Responding to news of the delayed vote, Guy Verhofstadt, the European Parliament's representative in the Brexit talks, wrote on Twitter, "I can't follow anymore."
"This delay will further aggravate the uncertainty for people & businesses," he wrote. "It's time they make up their mind!"
May told lawmakers she would resume talks with the E.U. over their sticking points. But European leaders have said they will not renegotiate.
"If we went ahead and held the vote tomorrow the deal would be rejected by a significant margin," May told Parliament, adding that she wished to defer the vote "and not proceed to divide the House at this time."
Yet, by opting to try to enter more negotiations, both before and at a meeting of E.U. leaders in Brussels on Thursday and Friday, May effectively has placed her fate in their hands.
May's announcement came hours after the E.U.'s highest court ruled that Britain could legally cancel its decision to leave the bloc and remain under its current terms, throwing a lifeline to those who still hope to reverse the withdrawal.
Labour Party leader Jeremy Corbyn said May's government had "lost control of events and is in complete disarray." The opposition to May's plan had crystallized largely over objections to contingency plans for dealing with the Irish border that pro-Brexit lawmakers say could potentially leave the U.K. tied to some of the bloc's rules.
E.U. officials have insisted that May's deal, reached last month after lengthy negotiations, is their final offer. "The Brexit withdrawal agreement is the only deal on the table between the E.U. and the U.K. and is not open to renegotiation," Irish Prime Minister Leo Varadkar said.
What May seems to be angling for is a formal declaration or assurance from the E.U. that the plan for the Irish border — keeping it open for the flow of goods — will not be permanent.
Donald Tusk, E.U. president, extended an olive branch of sorts, writing on Twitter that although the bloc "will not renegotiate the deal," it would "discuss how to facilitate UK ratification" while also discussing preparations for "a no-deal scenario."

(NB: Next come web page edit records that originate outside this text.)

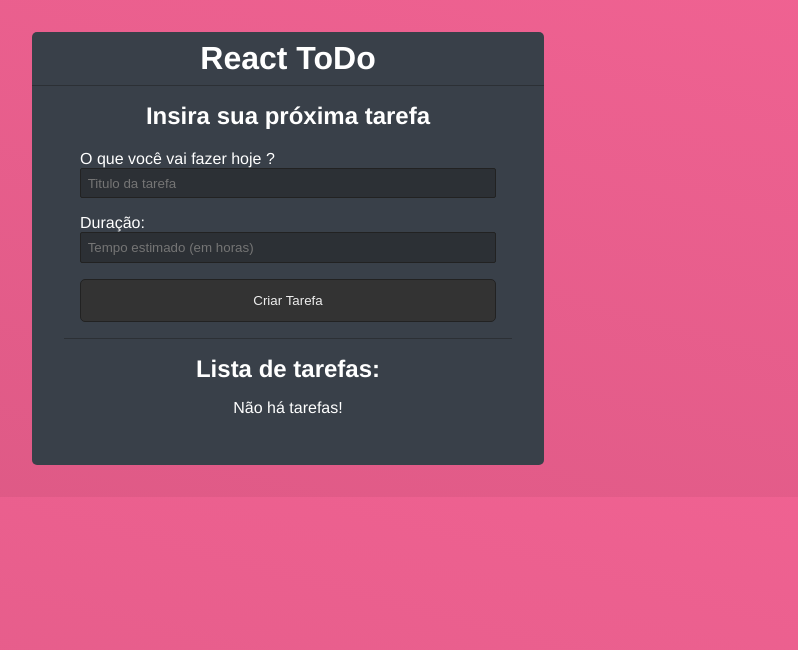
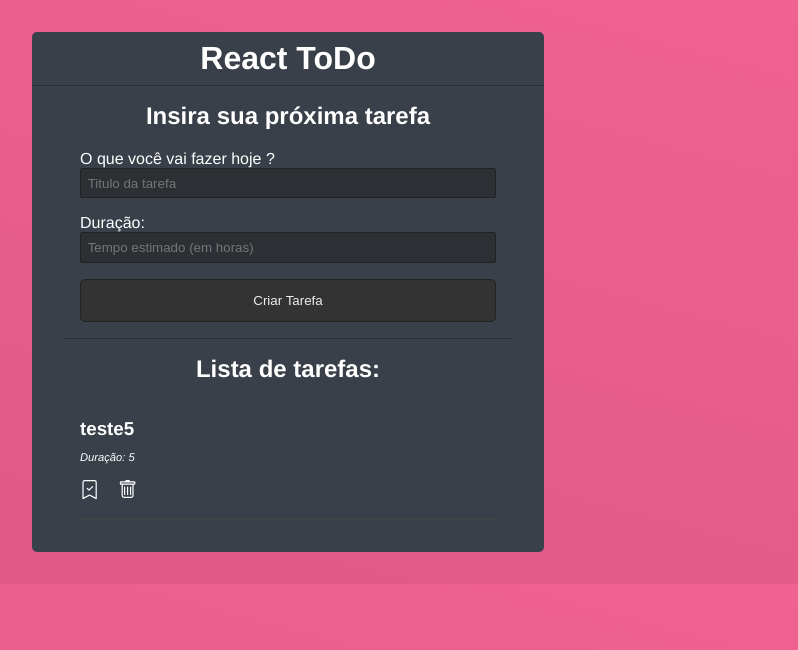
Before and after one commit to fredsons/ToDo-List, a React (Create React App) app in the folder todo/: page / in a window 1280 px wide. Shown: the top 650 px of the page, without its empty margins (352-1150 px from the left). Built offline with nearby package versions, Linux system fonts and the light colour scheme; data requests are answered from the project's data file.

Commit message:
adiciona funcao de deletar e editar todo

```diff
--- a/todo/data/db.json
+++ b/todo/data/db.json
@@ -1,3 +1,10 @@
 {
-  "todos": []
+  "todos": [
+    {
+      "id": 0.6925139377885468,
+      "title": "teste5",
+      "time": "5",
+      "done": false
+    }
+  ]
 }
--- a/todo/src/App.js
+++ b/todo/src/App.js
@@ -9,6 +9,26 @@ function App() {
   const [todos, setTodos] = useState([])
   const [loading, setLoading] = useState(false);
 
+  // Load todos on page load
+
+  useEffect(() =>{
+
+    const loadData = async() => {
+      setLoading(true);
+      const res = await fetch(API + "/todos")
+        .then((res) => res.json())
+        .then((data) => data)
+        .catch((err) => console.log(err));
+
+      setLoading(false);
+      setTodos(res);
+    };
+
+    loadData()
+  }, []);
+
+
+
   const handleSubmit = async (e) => {
     e.preventDefault();
     const todo = {
@@ -18,19 +38,49 @@ function App() {
       done: false,
     };
 
-
     await fetch(API + "/todos", {
       method: "POST",
       body: JSON.stringify(todo),
       headers: {
-        "Content - Type": "application/json",
+        "Content-Type": "application/json",
       },
     });
+
+    setTodos((prevState) => [...prevState, todo]);
 
     setTitle("");
     setTime("");
   };
 
+  const handleDelete = async (id) => {
+    await fetch(API + "/todos/" + id, {
+      method: "DELETE",
+    });
+
+    setTodos((prevState) => prevState.filter((todo) => todo.id !== id));
+  };
+
+
+  const handleEdit = async (todo) => {
+    todo.done = !todo.done;
+    const data =  await fetch(API + "/todos/" + todo.id, {
+      method: "PUT",
+      body: JSON.stringify(todo),
+      headers: {
+        "Content-Type": "application/json",
+      },
+    });
+
+    setTodos((prevState) =>
+    prevState.map((t) => (t.id === data.id ? (t = data) : t))
+    )
+  };
+
+
+
+  if (loading) {
+    return <p>Carregando...</p>
+  }
 
 
   return (
@@ -67,6 +117,18 @@ function App() {
       <div className='list-todo'>
         <h2>Lista de tarefas:</h2>
         {todos.length === 0 && <p>Não há tarefas!</p>}
+        {todos.map((todo) =>(
+          <div className = "todo" key = {todo.id}>
+            <h3 className={todo.done ? "todo-done" : ""}>{todo.title}</h3>
+            <p>Duração: {todo.time}</p>
+            <div className="actions">
+              <span onClick={() => handleEdit(todo)}>
+                {!todo.done ? <BsBookmarkCheck /> : <BsBookmarkCheckFill />}
+              </span>
+              <BsTrash onClick={() => handleDelete(todo.id)} />
+            </div>
+          </div>
+        ))}
       </div>
     </div>
   );
```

May acknowledged that "there remains widespread and deep concern" over plans for the Irish border. But she insisted that her plan was "the best deal that can be negotiated."